||Andrea Ruff, Johns Hopkins University, Bloomberg School of Public Health
Degu Jerene Dare is a medical doctor with a PhD in international public health and with a focus on HIV treatment in resource-limited settings. He established one of the earliest HIV treatment centres in Ethiopia.
More information on Degu | Email
“The CIPHER funding has had positive impact on my future research and career development … This project has contributed to stimulating global and local interest in adolescent HIV research.”
Research project: Antiretroviral treatment outcomes among adolescents living with HIV in Ethiopia
Adolescents living with HIV in resource-limited settings make up a significant proportion of people living with HIV globally. Many adolescents acquire HIV sexually, and with improved availability of effective treatment, a considerable number of children living with perinatally acquired HIV also grow to adolescence. However, little is known about clinical outcomes for these adolescents.
Some studies have found poorer adherence, higher virological failure and higher loss to follow-up rates in adolescents than in adults while others found no significant differences in outcome.
The CIPHER project
The overall aim of Dr Dare’s CIPHER research was to understand factors affecting clinical outcomes among adolescents living with HIV attending public health HIV treatment centres in Ethiopia. The intentions were to:
- Better delineate clinical outcomes of adolescents living with HIV
- Identify factors associated with differing outcomes within the adolescent age group, and between adolescents and other age groups
- Assess the perceptions and suggestions of adolescents living with HIV, their guardians and providers about the types of interventions needed to improve outcomes among adolescents living with HIV.
It took the form of a multicentre cohort study in 10 public hospitals, augmented with qualitative interviews and group discussions. The study built on an existing routine cohort follow up and electronic register database system supported by the Johns Hopkins University through PEPFAR funding.

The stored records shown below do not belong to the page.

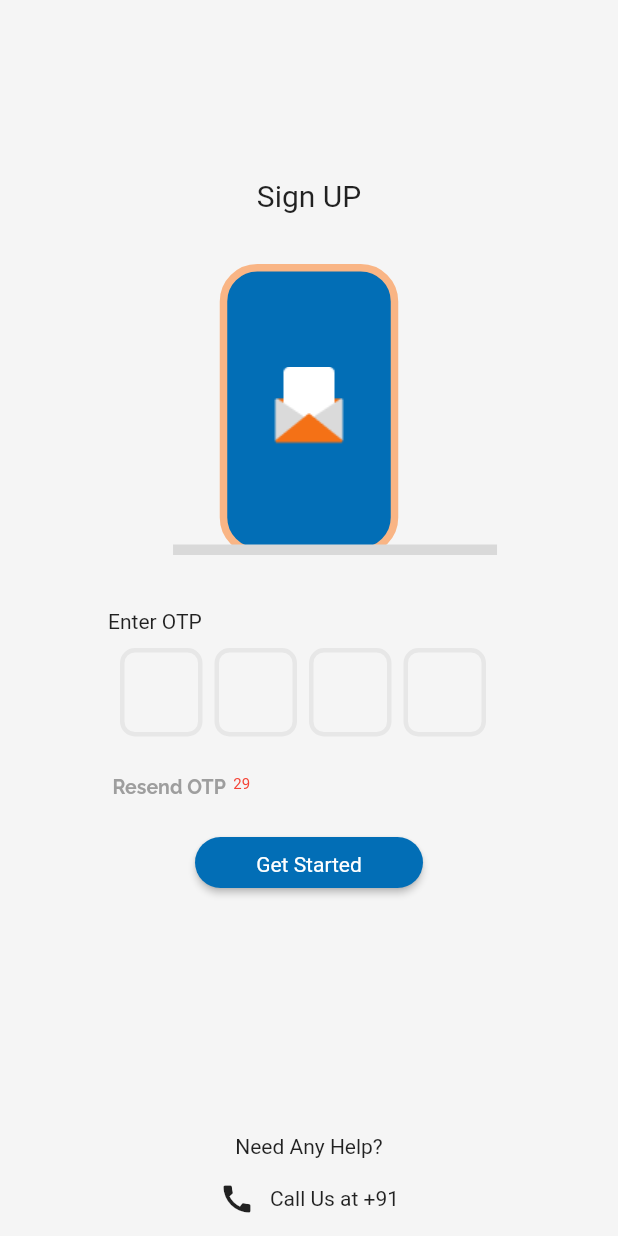
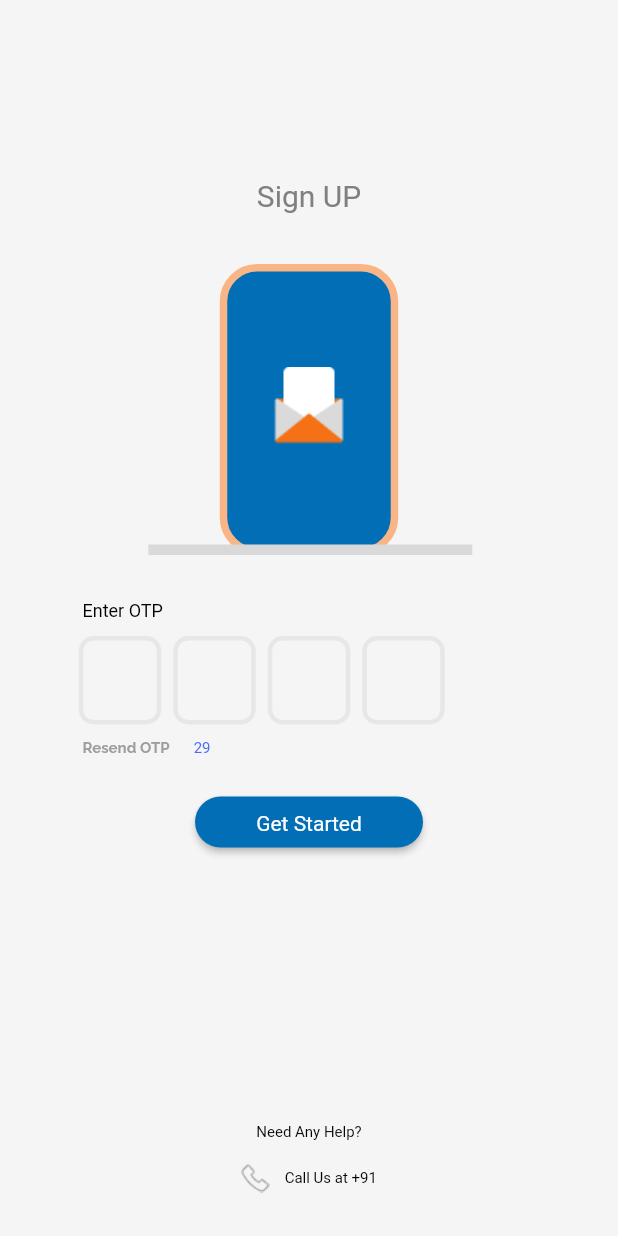
Before and after one commit to chantimudavath/packers_bility, a Flutter app: the OTPScreen screen opened by its route, on a phone screen of 412 x 824 dp. Run offline on Flutter 3.47's test engine with Material 2 defaults, Android fonts, the phone set to English and light mode, and no system bars; drawn by our look-alikes of flutter_otp_text_field; our stand-ins replace carousel_slider, curved_navigation_bar, easy_localization, flutter_svg, get, google_fonts.

Commit message:
otp page

```diff
--- a/lib/LoginFlow/otp.dart
+++ b/lib/LoginFlow/otp.dart
@@ -67,11 +67,14 @@ class _OTPScreenState extends State<OTPScreen> {
               Align(
                 alignment: Alignment.center,
                 child: Padding(
-                  padding: const EdgeInsets.only(top: 119),
+                  padding: const EdgeInsets.only(top: 119,),
                   child: Container(
                     child: const Text(
                       "Sign UP",
-                      style: TextStyle(fontSize: 20),
+                      style: TextStyle(
+                        fontSize: 20,
+                        color: Color(0xFF808080)
+                        ),
                     ),
                   ),
                 ),
@@ -104,7 +107,7 @@ class _OTPScreenState extends State<OTPScreen> {
                    ),
                  ),
                Positioned(
-                left: MediaQuery.of(context).size.width*0.28,
+                left: MediaQuery.of(context).size.width*0.24,
                 bottom: 0,
                  child: Container(
                   width: 216,
@@ -114,11 +117,20 @@ class _OTPScreenState extends State<OTPScreen> {
                ),
                 ],
                ),
+               SizedBox(
+                height: 30,
+               ),
               Padding(
-                padding: EdgeInsets.only(left: 72, right: 72, top: 36),
+                padding: EdgeInsets.only(left: 55, right: 286),
                 child: Row(
                   children: [
-                    Text('Enter OTP'),
+                    Text('Enter OTP',
+                    style: TextStyle(
+                      fontSize: 12,
+                      color: Color(0xFF000000),
+
+                    ),),
+
                   ],
                 ),
               ),
@@ -128,13 +140,13 @@ class _OTPScreenState extends State<OTPScreen> {
 
               getotp(),
               const SizedBox(
-                height: 26,
+                height: 10,
               ),
 
               Padding(
                 padding: EdgeInsets.only(
-                  left: 75,
-                  right: 35,
+                  left: 55,
+
                 ),
                 child: Container(
                   child: Row(
@@ -146,7 +158,7 @@ class _OTPScreenState extends State<OTPScreen> {
                         child: Text(
                           "Resend OTP",
                           style: TextStyle(
-                              fontSize: 13,
+                              fontSize: 10,
                               color: enableResend
                                   ? Color.fromARGB(255, 39, 39, 39)
                                   : Colors.grey,
@@ -155,11 +167,14 @@ class _OTPScreenState extends State<OTPScreen> {
                         ),
                       ),
                       SizedBox(
-                        width: 5,
+                        width: 16,
                       ),
                       Text(
                         secondsRemaining.toString(),
-                        style: TextStyle(color: Colors.red, fontSize: 10),
+                        style: TextStyle(
+                          color: Color(0xFF466EFB),
+                           fontSize: 10,
+                           ),
                       ),
                     ],
                   ),
@@ -192,36 +207,41 @@ class _OTPScreenState extends State<OTPScreen> {
                           textStyle: MaterialStateProperty.all(
                               TextStyle(fontSize: 14))),
                     ),
-                  )),
+                  ),
+                  ),
               const SizedBox(
-                height: 164,
+                height: 184,
               ),
               Align(alignment: Alignment.bottomCenter,
-                child: const Text(ProjectStrings.needAnyHelp)),
+                child: const Text(
+                  ProjectStrings.needAnyHelp,
+                  style: TextStyle(
+                    fontSize: 10,
+                    color: Color(0xFF000000),
+                  ),)),
               SizedBox(
                 height: 15,
               ),
-              // Align(
-              //   alignment: Alignment.bottomCenter,
-              //   child: Row(
-              //   children: [Icon(Icons.call),
-              //   SizedBox(
 
-              //   ),
-              //   Text(ProjectStrings.callUsAt)
-              //   ],
-
-              //   ),
-              // )
               Row(
                 crossAxisAlignment: CrossAxisAlignment.center,
                 mainAxisAlignment: MainAxisAlignment.center,
                 children: [
-                  Icon(Icons.call),
+                  Container(
+                    child: Image.asset(
+                      "assets/call_icon.png",
+                  height: 19,
+                  width: 19,
+            ),
+                    ),
                   SizedBox(
                     width: 10,
                   ),
-                  Text(ProjectStrings.callUsAt),
+                  Text(ProjectStrings.callUsAt,
+                  style: TextStyle(
+                    fontSize: 10,
+                    color: Color(0xFF000000),
+                  ),),
                 ],
               )
             ],
@@ -232,7 +252,11 @@ class _OTPScreenState extends State<OTPScreen> {
   }
 
   getotp() {
-    return OtpTextField(
+
+    return Padding(
+
+      padding: const EdgeInsets.only(left: 0, right: 55),
+      child: OtpTextField(
         numberOfFields: 4,
         fieldWidth: 55,
         borderWidth: 3,
@@ -255,6 +279,7 @@ class _OTPScreenState extends State<OTPScreen> {
                 );
               });
         }, // end onSubmit
+      ),
     );
   }
 }
--- a/lib/main.dart
+++ b/lib/main.dart
@@ -62,7 +62,7 @@ class MyApp extends StatelessWidget {
         primarySwatch: Colors.blue,
       ),
        getPages: [
-        GetPage(name: '/', page: () => const MyProfile()),
+        GetPage(name: '/', page: () => const OTPScreen()),
         GetPage(name: '/otpScreen', page: () => const OTPScreen()),
         GetPage(name: '/homePage', page: () => const HomePage()),
         GetPage(name: '/welComeScreen', page: () => const WelComeScreen()),
--- a/lib/profile_screens/profile_screen.dart
+++ b/lib/profile_screens/profile_screen.dart
@@ -19,7 +19,8 @@ class _MyProfileState extends State<MyProfile> {
     print("Aj${arr.length}");
     return Column(
       children: List.generate(arr.length, (index) {
-        return Column(children: [
+        return Column(
+          children: [
           Container(
             child: Padding(
               padding: const EdgeInsets.only(
@@ -102,7 +103,7 @@ class _MyProfileState extends State<MyProfile> {
         backgroundColor: Colors.transparent,
         index: selectedIconIndex,
         buttonBackgroundColor: ColorCodes.AppleColor,
-        height: 60.0,
+        height: 44.0,
         color: ColorCodes.whiteWithOpacity,
         onTap: (index) {
           setState(() {
```
Also changed, not shown: assets/call_icon.png (added). Lines whose indentation alone changed are shown as unchanged.
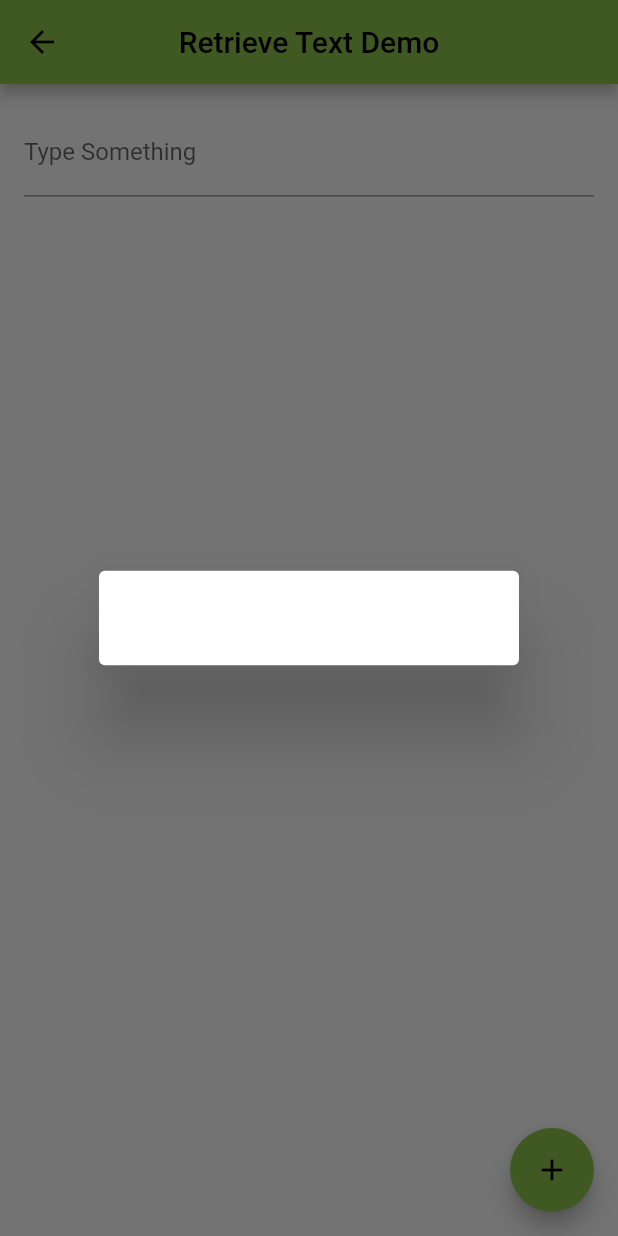
After one commit to handika231/flutter-codelabs, a Flutter app: the RetrieveTextView screen opened directly, after a tap on the "add" icon, on a phone screen of 412 x 824 dp. The commit adds this screen. Run offline on Flutter 3.47's test engine with Material 2 defaults, Android fonts, the phone set to English and light mode, and no system bars; our stand-ins replace adaptive_dialog, cached_network_image, camera, dio, firebase_core, freezed_annotation and 6 more; missing offline and left inert: android_alarm_manager_plus; accounts and stored records are empty; generated files the repository leaves out were written again.

Commit message:
retrieve form view

```diff
--- /dev/null
+++ b/form_flutter_app/lib/retrieve_text_view.dart
@@ -0,0 +1,50 @@
+import 'package:flutter/material.dart';
+
+class RetrieveTextView extends StatefulWidget {
+  const RetrieveTextView({Key? key}) : super(key: key);
+
+  @override
+  State<RetrieveTextView> createState() => _RetrieveTextViewState();
+}
+
+class _RetrieveTextViewState extends State<RetrieveTextView> {
+  final TextEditingController _controller = TextEditingController();
+
+  @override
+  void dispose() {
+    _controller.dispose();
+    super.dispose();
+  }
+
+  @override
+  Widget build(BuildContext context) {
+    return Scaffold(
+      floatingActionButton: FloatingActionButton(
+        onPressed: () {
+          showDialog(
+            context: context,
+            builder: (context) {
+              return AlertDialog(
+                content: Text(_controller.text),
+              );
+            },
+          );
+        },
+        child: const Icon(Icons.add),
+      ),
+      appBar: AppBar(
+        title: const Text('Retrieve Text Demo'),
+        centerTitle: true,
+      ),
+      body: Container(
+        margin: const EdgeInsets.all(16),
+        child: TextField(
+          controller: _controller,
+          decoration: const InputDecoration(
+            labelText: 'Type Something',
+          ),
+        ),
+      ),
+    );
+  }
+}
```
Also changed, not shown: form_flutter_app/lib/home_view.dart (+15 -0 lines).
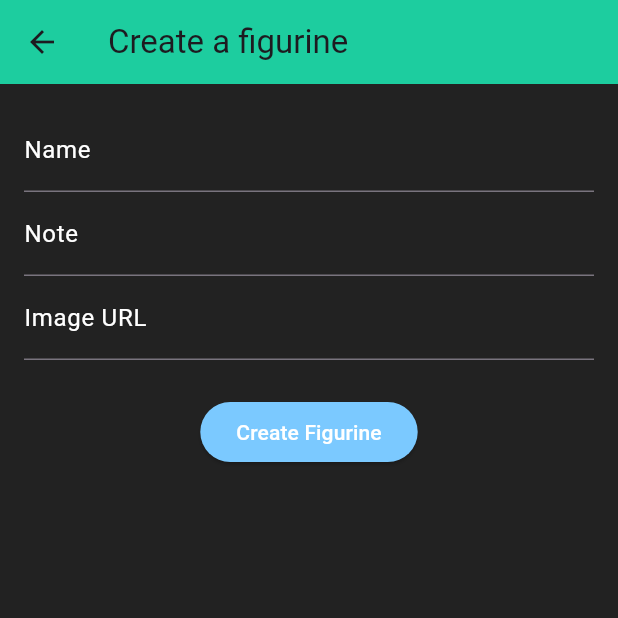
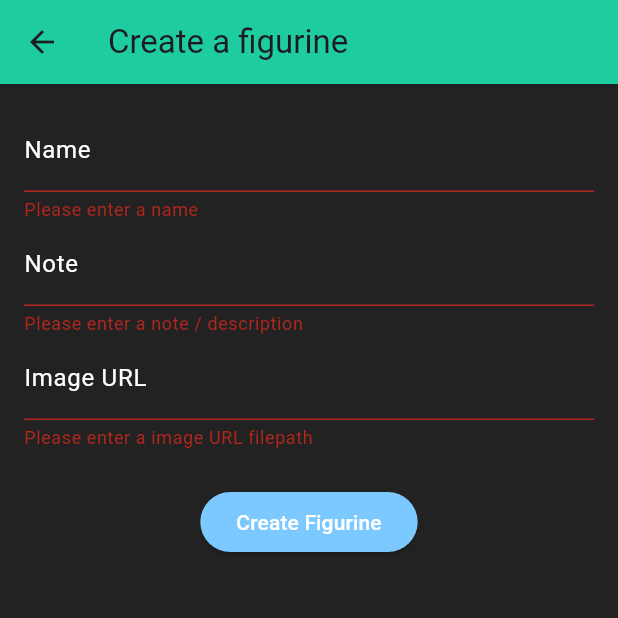
Before and after one commit to CarlLyon04/cross-platform-project-2025, a Flutter app: the CreateFigurine screen opened directly, after a tap on "Create Figurine", on a phone screen of 412 x 824 dp, the top half of it. Run offline on Flutter 3.47's test engine with Material 3 defaults, Android fonts, the phone set to English and light mode, and no system bars.

Commit message:
Implemented the Battle feature for the application (Two figurines can fight and randomly win). Updated the create figurine form to use the Form widget

```diff
--- a/lib/cards/figurine_card.dart
+++ b/lib/cards/figurine_card.dart
@@ -59,6 +59,11 @@ class FigurineCard extends StatelessWidget {
                     figurine.note,
                     style: const TextStyle(fontSize: 12, color: Colors.white),
                   ),
+                  const SizedBox(height: 10),
+                  Text(
+                    "Health: ${figurine.health} | Damage: ${figurine.damage} | Block: ${figurine.block}",
+                    style: const TextStyle(fontSize: 10, color: Colors.red),
+                  ),
                 ],
               ),
             ),
--- a/lib/main.dart
+++ b/lib/main.dart
@@ -10,8 +10,6 @@ class MainApp extends StatelessWidget {
 
   @override
   Widget build(BuildContext context) {
-    return MaterialApp(
-      home: Home(),
-    );
+    return MaterialApp(home: Home());
   }
 }
--- a/lib/models/figurine_model.dart
+++ b/lib/models/figurine_model.dart
@@ -8,6 +8,11 @@ class FigurineModel {
 
     required this.imageUrl,
 
+    required this.health,
+
+    required this.damage,
+
+    required this.block,
 
     required this.timeAdded,
   });
@@ -20,5 +25,11 @@ class FigurineModel {
 
   final String imageUrl;
 
+  final int health;
+
+  final int damage;
+
+  final int block;
+
   final DateTime timeAdded;
 }
--- a/lib/screens/create_figurine.dart
+++ b/lib/screens/create_figurine.dart
@@ -9,26 +9,26 @@ class CreateFigurine extends StatefulWidget {
 }
 
 class _CreateFigurineState extends State<CreateFigurine> {
+  final formKey = GlobalKey<FormState>();
   final nameController = TextEditingController();
   final noteController = TextEditingController();
   final imageUrlController = TextEditingController();
 
   void submitFigurine() {
-    final name = nameController.text.trim();
-    final note = noteController.text.trim();
-    final imageUrl = imageUrlController.text.trim();
-
-    if (name.isEmpty || note.isEmpty || imageUrl.isEmpty) return;
-
+    if (formKey.currentState!.validate()) {
       final createdFigurine = FigurineModel(
         id: DateTime.now().microsecondsSinceEpoch,
-      name: name,
-      note: note,
-      imageUrl: imageUrl,
+        name: nameController.text.trim(),
+        note: noteController.text.trim(),
+        imageUrl: imageUrlController.text.trim(),
+        health: 100,
+        damage: 20,
+        block: 10,
         timeAdded: DateTime.now(),
       );
 
       Navigator.pop(context, createdFigurine);
+    }
   }
 
   @override
@@ -37,36 +37,74 @@ class _CreateFigurineState extends State<CreateFigurine> {
       backgroundColor: const Color.fromRGBO(34, 34, 34, 1),
       appBar: AppBar(
         title: const Text("Create a figurine"),
-        backgroundColor: const Color.fromRGBO(29,205, 159, 1),
+        backgroundColor: const Color.fromRGBO(29, 205, 159, 1),
       ),
       body: Padding(
         padding: const EdgeInsets.all(16),
+        child: Form(
+          key: formKey,
           child: Column(
             children: [
-            TextField(
+              TextFormField(
                 controller: nameController,
-              decoration: const InputDecoration(labelText: "Name", labelStyle: TextStyle(color: Color.fromRGBO(255, 255, 255, 1))),
+                decoration: const InputDecoration(
+                  labelText: "Name",
+                  labelStyle: TextStyle(
+                    color: Color.fromRGBO(255, 255, 255, 1),
+                  ),
+                ),
                 style: const TextStyle(color: Colors.white),
+                validator:
+                    (value) =>
+                        value == null || value.isEmpty
+                            ? "Please enter a name"
+                            : null,
               ),
-            TextField(
+              TextFormField(
                 controller: noteController,
-              decoration: const InputDecoration(labelText: "Note", labelStyle: TextStyle(color: Color.fromRGBO(255, 255, 255, 1))),
+                decoration: const InputDecoration(
+                  labelText: "Note",
+                  labelStyle: TextStyle(
+                    color: Color.fromRGBO(255, 255, 255, 1),
+                  ),
+                ),
                 style: const TextStyle(color: Colors.white),
+                validator:
+                    (value) =>
+                        value == null || value.isEmpty
+                            ? "Please enter a note / description"
+                            : null,
               ),
-            TextField(
+              TextFormField(
                 controller: imageUrlController,
-              decoration: const InputDecoration(labelText: "Image URL", labelStyle: TextStyle(color: Color.fromRGBO(255, 255, 255, 1))),
+                decoration: const InputDecoration(
+                  labelText: "Image URL",
+                  labelStyle: TextStyle(
+                    color: Color.fromRGBO(255, 255, 255, 1),
+                  ),
+                ),
                 style: const TextStyle(color: Colors.white),
+                validator:
+                    (value) =>
+                        value == null || value.isEmpty
+                            ? "Please enter a image URL filepath"
+                            : null,
               ),
+
               const SizedBox(height: 24),
+
               ElevatedButton(
                 onPressed: submitFigurine,
                 style: ElevatedButton.styleFrom(
                   backgroundColor: const Color.fromRGBO(123, 201, 255, 1),
                 ),
-              child: const Text("Create Figurine", style: TextStyle(color: Colors.white)),
+                child: const Text(
+                  "Create Figurine",
+                  style: TextStyle(color: Colors.white),
+                ),
               ),
             ],
+          ),
         ),
       ),
     );
--- a/pubspec.yaml
+++ b/pubspec.yaml
@@ -10,6 +10,8 @@ dependencies:
   flutter:
     sdk: flutter
 
+  image_picker: ^1.0.4
+
 dev_dependencies:
   flutter_test:
     sdk: flutter
```
Also changed, not shown: lib/models/battle_model.dart (added, +15 -0 lines), lib/screens/battle_screen.dart (added, +193 -0 lines), lib/screens/home.dart (+38 -9 lines), pubspec.lock, 5 other files. Lines whose indentation alone changed are shown as unchanged.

This study has generated an evidence base to help design adolescent-specific clinical interventions, and has helped build HIV clinical research capacity in participating institutions in Ethiopia. The project supported the work of three Masters students and facilitated collaborations with a paediatric HIV research-focused PhD project with Lund University, Sweden, contributing to institutional capacity development and building a critical mass of HIV researchers focused on adolescents.